The technology should not be used to justify more oil extraction in the North Sea, but experts agree it has a role in a green economy.

By Nick Ferris

Carbon capture and storage (CCS) offers a seemingly miraculous solution to the climate crisis. Against a backdrop of global CO2 levels continuing to rise year-on-year, CCS allows us to capture that CO2 at the source of emission, liquefy it, and pump it into underground geological formations.

The UK government has come out as a major champion of the technology. On its so-called “Green Day” of net zero policy announcements in March, up to £20bn was promised in support of CCS, and eight CCS projects were selected for state support. This week the government announced that projects in the Humber and Aberdeenshire have been chosen as the next CCS initiatives to be developed in the UK, alongside the expansion of oil and gas drilling in the North Sea, in the name of Britain’s energy security.

CCS will allow the UK to “maintain our world-leading action to reach net zero” Rishi Sunak said earlier this year. Grant Shapps, Secretary of State for Energy Security and Net Zero, has described CCS as a “massive opportunity” that might eventually contribute trillions to the UK economy.

But is CCS too good to be true? A lot of green campaign and research groups think so. Critics say that £20bn is a huge amount of money to be promised to a technology that remains untested at a commercial scale in the UK. It is also technically complicated for the technology to capture emissions at a sufficient rate for the process to qualify as “low carbon”; the government's target to increase the volume of UK carbon captured from zero to 20-30 megatons of CO2 a year by 2030 is hugely ambitious.

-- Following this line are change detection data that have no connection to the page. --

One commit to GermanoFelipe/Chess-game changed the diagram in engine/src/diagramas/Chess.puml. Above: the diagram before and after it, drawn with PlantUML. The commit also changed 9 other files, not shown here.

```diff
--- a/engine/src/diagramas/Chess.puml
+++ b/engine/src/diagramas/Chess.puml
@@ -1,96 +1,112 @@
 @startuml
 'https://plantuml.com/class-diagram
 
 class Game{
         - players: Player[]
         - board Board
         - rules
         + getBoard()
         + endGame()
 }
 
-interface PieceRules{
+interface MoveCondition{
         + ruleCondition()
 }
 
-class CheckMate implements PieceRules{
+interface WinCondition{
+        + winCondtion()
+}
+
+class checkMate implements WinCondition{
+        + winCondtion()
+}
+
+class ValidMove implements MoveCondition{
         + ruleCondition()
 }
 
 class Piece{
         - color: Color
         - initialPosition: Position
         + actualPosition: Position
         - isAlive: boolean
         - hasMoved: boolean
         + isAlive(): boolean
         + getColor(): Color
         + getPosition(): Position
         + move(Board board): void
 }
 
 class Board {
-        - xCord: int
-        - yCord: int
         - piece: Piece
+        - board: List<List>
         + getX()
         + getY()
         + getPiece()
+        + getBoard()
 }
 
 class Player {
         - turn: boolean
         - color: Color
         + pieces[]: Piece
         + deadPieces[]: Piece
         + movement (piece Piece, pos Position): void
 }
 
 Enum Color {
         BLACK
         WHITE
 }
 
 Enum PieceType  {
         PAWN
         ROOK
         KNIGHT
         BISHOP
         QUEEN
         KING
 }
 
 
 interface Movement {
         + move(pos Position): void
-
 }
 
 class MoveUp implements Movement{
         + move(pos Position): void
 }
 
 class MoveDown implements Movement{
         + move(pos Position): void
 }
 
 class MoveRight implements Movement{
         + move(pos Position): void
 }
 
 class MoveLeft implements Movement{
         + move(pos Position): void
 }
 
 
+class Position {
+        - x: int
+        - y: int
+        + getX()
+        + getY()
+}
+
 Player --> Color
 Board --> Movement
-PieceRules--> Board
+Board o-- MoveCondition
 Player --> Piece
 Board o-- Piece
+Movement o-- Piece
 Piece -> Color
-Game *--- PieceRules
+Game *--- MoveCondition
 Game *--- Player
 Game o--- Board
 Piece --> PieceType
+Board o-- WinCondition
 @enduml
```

The current rate of carbon captured globally from the world’s 35 commercial CCS facilities is only marginally higher than the UK target, at 45 Mt of CO2 a year.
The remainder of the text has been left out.